This is WEEKEND EDITION from NPR News. I'm Scott Simon. Aung San Suu Kyi has delivered a speech in Norway to formally accept the 1991 Nobel Peace Prize. The opposition leader of Myanmar, also known as Burma, was delayed giving that speech for 21 years because the country's then ruling military junta had put her under house arrest. In her speech, Aung San Suu Kyi urged the world not to forget prisoners of conscious who, unlike herself, are not free.
Friday Senate Republican leader Mitch McConnell said it's time to roll back the Watergate-era requirement for public disclosure of campaign donors. He accused President Obama and liberals of trying to stifle the First Amendment rights of conservative donors.

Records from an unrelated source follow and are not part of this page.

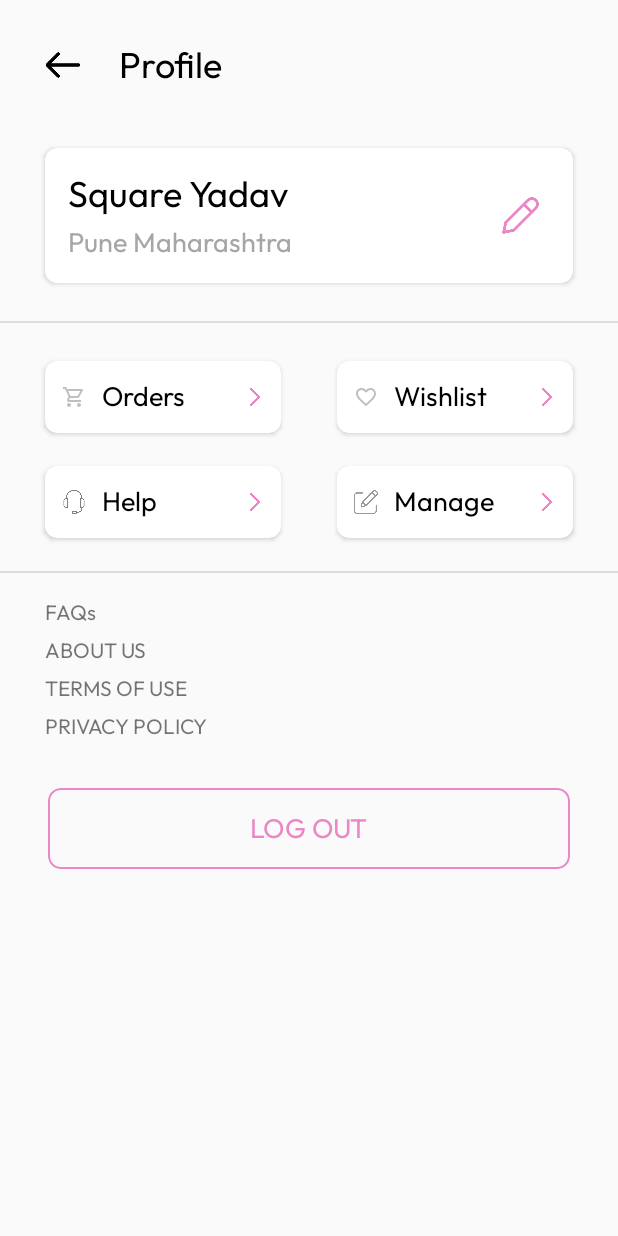
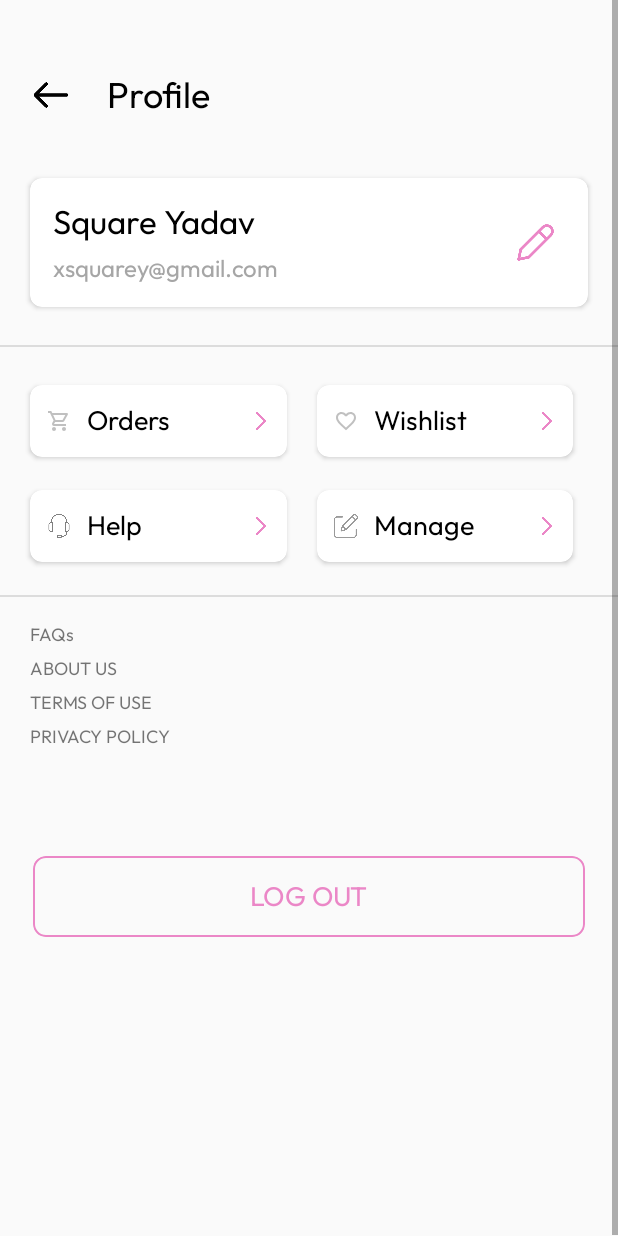
Before and after one commit to Dhiresh-7358/MYshot, an Android app: the Profile screen opened directly, with no data from a screen before it, on a phone screen of 412 x 824 dp. Run offline under Robolectric (Android 15) with nearby library versions, the phone set to English and light mode, and no system bars; our stand-ins replace Firebase (no records; nobody signed in at launch, a user with empty details on screens opened directly).

Commit message:
3rd commit

```diff
--- a/app/src/main/java/com/example/myshot/activity/Profile.kt
+++ b/app/src/main/java/com/example/myshot/activity/Profile.kt
@@ -4,15 +4,13 @@ import android.content.Intent
 import androidx.appcompat.app.AppCompatActivity
 import android.os.Bundle
 import android.util.Log
-import com.example.myshot.R
 import com.example.myshot.databinding.ActivityProfileBinding
-import com.example.myshot.databinding.ActivitySelectCityBinding
 import com.google.firebase.auth.FirebaseAuth
 import com.google.firebase.firestore.FirebaseFirestore
 import loginProcess.GetStartActivity
 import loginProcess.SharedConst
 import loginProcess.SharedPref
-import loginProcess.UserInfoActivity
+
 
 class Profile : AppCompatActivity() {
     private lateinit var mAuth:FirebaseAuth
--- a/app/src/main/java/com/example/myshot/activity/SelectCity.kt
+++ b/app/src/main/java/com/example/myshot/activity/SelectCity.kt
@@ -61,7 +61,12 @@ class SelectCity : AppCompatActivity() {
                         val list: List<Address> = geocoder.getFromLocation(location.latitude, location.longitude, 1) as List<Address>
                         if (list.isNotEmpty()) {
                             val address = list[0]
-                            val district = address.subAdminArea // Use subAdminArea to get the district name
+                            val district = address.getAddressLine(0) // Use subAdminArea to get the district name
+
+                            val sharedPreferences = this.getSharedPreferences("my_app_preferences", Context.MODE_PRIVATE)
+                            val editor = sharedPreferences.edit()
+                            editor.putString("city", district)
+                            editor.apply()
 
                             val resultIntent = Intent()
                             resultIntent.putExtra("district", district)
--- a/app/src/main/java/com/example/myshot/fragment/HomeFragment.kt
+++ b/app/src/main/java/com/example/myshot/fragment/HomeFragment.kt
@@ -1,6 +1,7 @@
 package com.example.myshot.fragment
 
 import android.app.Activity
+import android.content.Context
 import android.content.Intent
 import android.net.Uri
 import android.os.Binder
@@ -27,7 +28,7 @@ import com.example.myshot.databinding.FragmentHomeBinding
 import com.google.firebase.auth.FirebaseAuth
 import com.google.firebase.firestore.FirebaseFirestore
 import com.google.firebase.firestore.Query
-import com.squareup.picasso.Picasso
+//import com.squareup.picasso.Picasso
 
 class HomeFragment : Fragment() {
     private lateinit var binging: FragmentHomeBinding
@@ -38,6 +39,8 @@ class HomeFragment : Fragment() {
     override fun onCreateView(
         inflater: LayoutInflater, container: ViewGroup?,
         savedInstanceState: Bundle?
+
+
     ): View? {
 
         binging = FragmentHomeBinding.inflate(inflater, container, false)
@@ -50,6 +53,10 @@ class HomeFragment : Fragment() {
 
     override fun onViewCreated(view: View, savedInstanceState: Bundle?) {
         super.onViewCreated(view, savedInstanceState)
+
+        val sharedPreferences = requireActivity().getSharedPreferences("myshot_preferences", Context.MODE_PRIVATE)
+        val username = sharedPreferences.getString("city", "Delhi")
+        binging.city.text=username
 
         mList= mutableListOf()
 
--- a/app/src/main/res/layout/activity_profile.xml
+++ b/app/src/main/res/layout/activity_profile.xml
@@ -7,12 +7,19 @@
     android:layout_height="match_parent"
     android:orientation="vertical"
     tools:context=".activity.SelectCity">
+    <ScrollView
+        android:layout_width="match_parent"
+        android:layout_height="match_parent">
+        <androidx.appcompat.widget.LinearLayoutCompat
+            android:layout_width="match_parent"
+            android:layout_height="wrap_content"
+            android:orientation="vertical">
 
 
     <LinearLayout
         android:layout_width="match_parent"
         android:layout_height="wrap_content"
-        android:layout_marginTop="28dp"
+        android:layout_marginTop="48dp"
         android:orientation="horizontal">
 
         <ImageView
@@ -20,7 +27,7 @@
             android:layout_width="28dp"
             android:layout_height="25dp"
             android:layout_gravity="center"
-            android:layout_marginStart="28dp"
+            android:layout_marginStart="20dp"
             app:srcCompat="@drawable/back_arrow" />
 
         <TextView
@@ -36,10 +43,10 @@
 
             <androidx.cardview.widget.CardView
                 android:layout_width="match_parent"
-        android:layout_height="90dp"
-        android:layout_marginStart="30dp"
+                android:layout_height="wrap_content"
+                android:layout_marginStart="20dp"
                 android:layout_marginTop="40dp"
-        android:layout_marginEnd="30dp"
+                android:layout_marginEnd="20dp"
                 app:cardCornerRadius="8dp">
 
                 <TextView
@@ -52,7 +59,7 @@
                     android:fontFamily="@font/outfit_regular"
                     android:text="Square Yadav"
                     android:textColor="@color/black"
-            android:textSize="24sp" />
+                    android:textSize="22sp" />
 
                 <ImageView
                     android:layout_width="30dp"
@@ -67,11 +74,13 @@
                     android:layout_height="wrap_content"
                     android:layout_gravity="bottom|left"
                     android:layout_marginStart="15dp"
+                    android:layout_marginTop="50dp"
+                    android:layout_marginEnd="70dp"
                     android:layout_marginBottom="15dp"
                     android:fontFamily="@font/outfit_regular"
-            android:text="Pune Maharashtra"
+                    android:text="xsquarey@gmail.com"
                     android:textColor="@color/grey"
-            android:textSize="18sp" />
+                    android:textSize="16sp" />
             </androidx.cardview.widget.CardView>
 
     <View
@@ -87,13 +96,14 @@
 
         <androidx.cardview.widget.CardView
             android:id="@+id/order_view"
-            android:layout_width="157dp"
+            android:layout_width="0dp"
             android:layout_height="48dp"
-            android:layout_marginStart="30dp"
+            android:layout_marginStart="20dp"
             android:layout_marginTop="25dp"
+            android:layout_marginEnd="10dp"
             app:cardCornerRadius="8dp"
-            app:layout_constraintEnd_toEndOf="parent"
-            app:layout_constraintHorizontal_bias="0.0"
+            app:layout_constraintEnd_toStartOf="@id/wishlist_view"
+            app:layout_constraintHorizontal_weight="1"
             app:layout_constraintStart_toStartOf="parent"
             app:layout_constraintTop_toTopOf="parent">
 
@@ -127,15 +137,16 @@
 
         <androidx.cardview.widget.CardView
             android:id="@+id/help_view"
-            android:layout_width="157dp"
+            android:layout_width="0dp"
             android:layout_height="48dp"
-            android:layout_marginStart="30dp"
+            android:layout_marginStart="20dp"
             android:layout_marginTop="22dp"
+            android:layout_marginEnd="10dp"
             android:layout_marginBottom="22dp"
             app:cardCornerRadius="8dp"
             app:layout_constraintBottom_toBottomOf="parent"
-            app:layout_constraintEnd_toEndOf="@id/order_view"
-            app:layout_constraintHorizontal_bias="0.0"
+            app:layout_constraintEnd_toStartOf="@id/manage_view"
+            app:layout_constraintHorizontal_weight="1"
             app:layout_constraintStart_toStartOf="parent"
             app:layout_constraintTop_toBottomOf="@+id/order_view">
 
@@ -168,12 +179,15 @@
 
         <androidx.cardview.widget.CardView
             android:id="@+id/wishlist_view"
-            android:layout_width="157dp"
+            android:layout_width="0dp"
             android:layout_height="48dp"
+            android:layout_marginStart="10dp"
             android:layout_marginTop="25dp"
             android:layout_marginEnd="30dp"
             app:cardCornerRadius="8dp"
             app:layout_constraintEnd_toEndOf="parent"
+            app:layout_constraintHorizontal_weight="1"
+            app:layout_constraintStart_toEndOf="@+id/order_view"
             app:layout_constraintTop_toTopOf="parent">
 
             <TextView
@@ -205,12 +219,15 @@
 
         <androidx.cardview.widget.CardView
             android:id="@+id/manage_view"
-            android:layout_width="157dp"
+            android:layout_width="0dp"
             android:layout_height="48dp"
+            android:layout_marginStart="10dp"
             android:layout_marginTop="22dp"
             android:layout_marginEnd="30dp"
             app:cardCornerRadius="8dp"
             app:layout_constraintEnd_toEndOf="parent"
+            app:layout_constraintHorizontal_weight="1"
+            app:layout_constraintStart_toEndOf="@+id/help_view"
             app:layout_constraintTop_toBottomOf="@+id/wishlist_view">
 
             <TextView
@@ -252,46 +269,50 @@
                 android:id="@+id/textView7"
                 android:layout_width="wrap_content"
                 android:layout_height="wrap_content"
-        android:layout_marginStart="30dp"
+                android:layout_marginStart="20dp"
                 android:layout_marginTop="17dp"
                 android:fontFamily="@font/outfit_regular"
-        android:text="FAQs" />
+                android:text="FAQs"
+                android:textSize="12sp" />
 
             <TextView
                 android:id="@+id/textView11"
-        android:layout_width="match_parent"
+                android:layout_width="wrap_content"
                 android:layout_height="wrap_content"
-        android:layout_marginStart="30dp"
+                android:layout_marginStart="20dp"
                 android:layout_marginTop="7dp"
                 android:fontFamily="@font/outfit_regular"
-        android:text="ABOUT US" />
+                android:text="ABOUT US"
+                android:textSize="12sp" />
 
             <TextView
                 android:id="@+id/textView14"
-        android:layout_width="match_parent"
+                android:layout_width="wrap_content"
                 android:layout_height="wrap_content"
-        android:layout_marginStart="30dp"
+                android:layout_marginStart="20dp"
                 android:layout_marginTop="7dp"
                 android:fontFamily="@font/outfit_regular"
-        android:text="TERMS OF USE" />
+                android:text="TERMS OF USE"
+                android:textSize="12sp" />
 
             <TextView
                 android:id="@+id/textView15"
-        android:layout_width="match_parent"
+                android:layout_width="wrap_content"
                 android:layout_height="wrap_content"
-        android:layout_marginStart="30dp"
+                android:layout_marginStart="20dp"
                 android:layout_marginTop="7dp"
                 android:fontFamily="@font/outfit_regular"
-        android:text="PRIVACY POLICY" />
+                android:text="PRIVACY POLICY"
+                android:textSize="12sp" />
 
             <androidx.cardview.widget.CardView
                 android:id="@+id/logout_button"
                 android:layout_width="match_parent"
                 android:layout_height="54dp"
-        android:layout_marginStart="32dp"
-        android:layout_marginTop="32dp"
-        android:layout_marginEnd="32dp"
-        android:layout_marginBottom="32dp"
+                android:layout_marginStart="22dp"
+                android:layout_marginTop="72dp"
+                android:layout_marginEnd="22dp"
+                android:layout_marginBottom="200dp"
                 android:foreground="@drawable/cardstyle"
                 app:cardBackgroundColor="#00000000"
                 app:cardCornerRadius="8dp"
@@ -307,5 +328,7 @@
                     android:textColor="@color/pink"
                     android:textSize="18sp" />
             </androidx.cardview.widget.CardView>
+        </androidx.appcompat.widget.LinearLayoutCompat>
+    </ScrollView>
 
 </LinearLayout>
--- a/app/src/main/res/layout/fragment_home.xml
+++ b/app/src/main/res/layout/fragment_home.xml
@@ -74,9 +74,19 @@
                         android:layout_width="35dp"
                         android:layout_height="35dp"
                         android:layout_gravity="center|right"
-                        android:foreground="@drawable/c0a48af4fd27fbeefc9448a397ef7a10"
-                        app:cardCornerRadius="50dp" />
+                        app:cardBackgroundColor="#5B9DD1"
+                        app:cardCornerRadius="50dp">
 
+                        <TextView
+                            android:id="@+id/user_first_word"
+                            android:layout_width="wrap_content"
+                            android:layout_height="wrap_content"
+                            android:layout_gravity="center"
+                            android:fontFamily="@font/outfit_regular"
+                            android:text="T"
+                            android:textColor="@color/white"
+                            android:textSize="24sp" />
+                    </androidx.cardview.widget.CardView>
                 </LinearLayout>
 
             </LinearLayout>
```
Lines whose indentation alone changed are shown as unchanged.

This is WEEKEND EDITION from NPR News. I'm Scott Simon. President Barack Obama has announced a major change to immigration policy, one that he says could lift the shadow of deportation, as he called it, from hundreds of thousands of young people.

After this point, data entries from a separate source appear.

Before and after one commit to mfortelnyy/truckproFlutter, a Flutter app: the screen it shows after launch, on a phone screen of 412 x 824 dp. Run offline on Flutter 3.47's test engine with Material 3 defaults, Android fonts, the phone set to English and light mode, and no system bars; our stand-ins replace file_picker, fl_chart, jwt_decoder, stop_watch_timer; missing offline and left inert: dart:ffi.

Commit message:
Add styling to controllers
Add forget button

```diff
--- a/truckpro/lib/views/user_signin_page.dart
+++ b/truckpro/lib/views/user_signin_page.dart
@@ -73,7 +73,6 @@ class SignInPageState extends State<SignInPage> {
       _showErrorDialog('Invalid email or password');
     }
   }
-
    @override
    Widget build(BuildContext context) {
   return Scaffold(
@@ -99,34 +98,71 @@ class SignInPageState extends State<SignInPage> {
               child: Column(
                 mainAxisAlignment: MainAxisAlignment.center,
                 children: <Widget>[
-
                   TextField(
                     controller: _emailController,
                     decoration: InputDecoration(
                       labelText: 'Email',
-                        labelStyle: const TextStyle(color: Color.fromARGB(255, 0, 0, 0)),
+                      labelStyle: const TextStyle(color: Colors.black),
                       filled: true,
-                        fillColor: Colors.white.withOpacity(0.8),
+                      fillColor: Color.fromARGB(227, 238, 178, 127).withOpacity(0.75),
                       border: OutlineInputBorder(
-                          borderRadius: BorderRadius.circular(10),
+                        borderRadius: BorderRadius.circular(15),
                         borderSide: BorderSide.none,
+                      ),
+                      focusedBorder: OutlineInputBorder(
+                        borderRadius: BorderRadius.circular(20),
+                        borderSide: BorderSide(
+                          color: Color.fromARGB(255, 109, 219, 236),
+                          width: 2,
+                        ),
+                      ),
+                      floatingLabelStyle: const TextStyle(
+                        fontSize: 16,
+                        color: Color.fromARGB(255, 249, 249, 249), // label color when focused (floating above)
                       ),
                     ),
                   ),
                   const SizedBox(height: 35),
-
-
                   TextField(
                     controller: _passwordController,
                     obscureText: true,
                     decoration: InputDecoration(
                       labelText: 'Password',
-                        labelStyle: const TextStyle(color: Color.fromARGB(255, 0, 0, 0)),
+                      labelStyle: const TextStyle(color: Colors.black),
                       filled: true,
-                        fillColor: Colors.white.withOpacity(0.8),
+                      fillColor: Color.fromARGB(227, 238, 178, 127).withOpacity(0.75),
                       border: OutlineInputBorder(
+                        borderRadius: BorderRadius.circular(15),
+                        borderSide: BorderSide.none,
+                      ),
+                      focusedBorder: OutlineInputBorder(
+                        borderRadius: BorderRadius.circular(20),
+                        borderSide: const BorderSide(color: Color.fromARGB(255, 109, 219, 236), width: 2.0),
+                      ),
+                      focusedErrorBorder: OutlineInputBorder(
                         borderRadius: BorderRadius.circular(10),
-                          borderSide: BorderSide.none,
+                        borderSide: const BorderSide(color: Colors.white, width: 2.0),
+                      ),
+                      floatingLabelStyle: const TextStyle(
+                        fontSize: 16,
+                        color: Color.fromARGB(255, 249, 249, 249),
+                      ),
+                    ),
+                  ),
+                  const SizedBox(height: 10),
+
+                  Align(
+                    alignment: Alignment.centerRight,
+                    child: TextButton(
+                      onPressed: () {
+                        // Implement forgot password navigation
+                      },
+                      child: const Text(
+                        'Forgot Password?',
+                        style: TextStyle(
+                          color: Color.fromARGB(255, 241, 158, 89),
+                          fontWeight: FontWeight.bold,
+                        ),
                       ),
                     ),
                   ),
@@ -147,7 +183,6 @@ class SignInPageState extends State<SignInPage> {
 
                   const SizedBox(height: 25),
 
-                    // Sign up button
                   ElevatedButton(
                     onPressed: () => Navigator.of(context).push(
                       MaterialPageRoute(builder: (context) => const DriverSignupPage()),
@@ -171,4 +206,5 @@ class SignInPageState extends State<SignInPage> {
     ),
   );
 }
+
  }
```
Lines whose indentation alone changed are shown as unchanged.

Earlier today, China launched an historic space mission carrying that country's first female astronaut and a couple of male astronauts into space. The Shenzhou-9 spacecraft is on a 13-day trip. The mission is considered an important step toward China's goal of building a space station. We're joined now in our studios by Dean Cheng. He's a research fellow at the Asia Studies Center at the Heritage Foundation. Mr. Cheng, thanks for being with us.
This is Weekend Edition from NPR News. I'm Scott Simon. Time for sports.
(SOUNDBITE OF MUSIC)
SIMON: The NBA finals are on. Maybe it's just the weather forecast: Thunder, Heat, Heat, Thunder. Also, no-hitters busting out all over. And Bryce Harper scorches the major league circuit. Howard Bryant is back with us, senior writer at ESPN.com and ESPN The Magazine.
Most of the time, Slate's Dahlia Lithwick covers the Supreme Court. She's been doing that for the last 13 years. But recently, you may have seen her name floating around in connection with the piece she recently wrote that she discusses with Scott Simon on Saturday's Weekend Edition.
In southern Yemen, government forces backed by U.S. advisers claim they are routing al-Qaida in the Arabian Peninsula and allied groups from territory that the militants had controlled over the past year.
This is the same al-Qaida that has tried to send so-called underwear bombers to attack U.S.-bound planes.
Just outside the town of Zinjibar, it's clear that fierce battles went on here. It's deserted. There are no people, but there are an enormous number of bullet and shrapnel holes in the buildings.
Monday is the 200th anniversary of the start of the War of 1812. Americans may not know much about that war, but they do know a song the war inspired: "The Star-Spangled Banner." The first scratches of those phrases are on display at the Maryland Historical Society in Baltimore.
The original quill-and-ink manuscript was written by Francis Scott Key. He wrote the lyrics while being held aboard a British ship. Trying to work out a prisoner release, he watched the bombardment of Fort McHenry — the rocket's red glare, bombs bursting in air.
Myisha Areloano, Adrian James, Jahel Campos, David Vuenrostro and Antonio Cabrera camp outside President Obama's campaign headquarters in Culver City, Calif., on Friday to protest his immigration policies.
At the University of California, Los Angeles, Labor Center in downtown L.A., more than 100 student leaders from around the country hugged and cheered as President Obama delivered his immigration announcement Friday.
Obama outlined a new policy to temporarily stop deporting some young illegal immigrants and make them eligible for work permits.
Diego Sanchez was born in Argentina and brought to Miami 12 years ago. He's working on getting his MBA. He welcomed the president's announcement.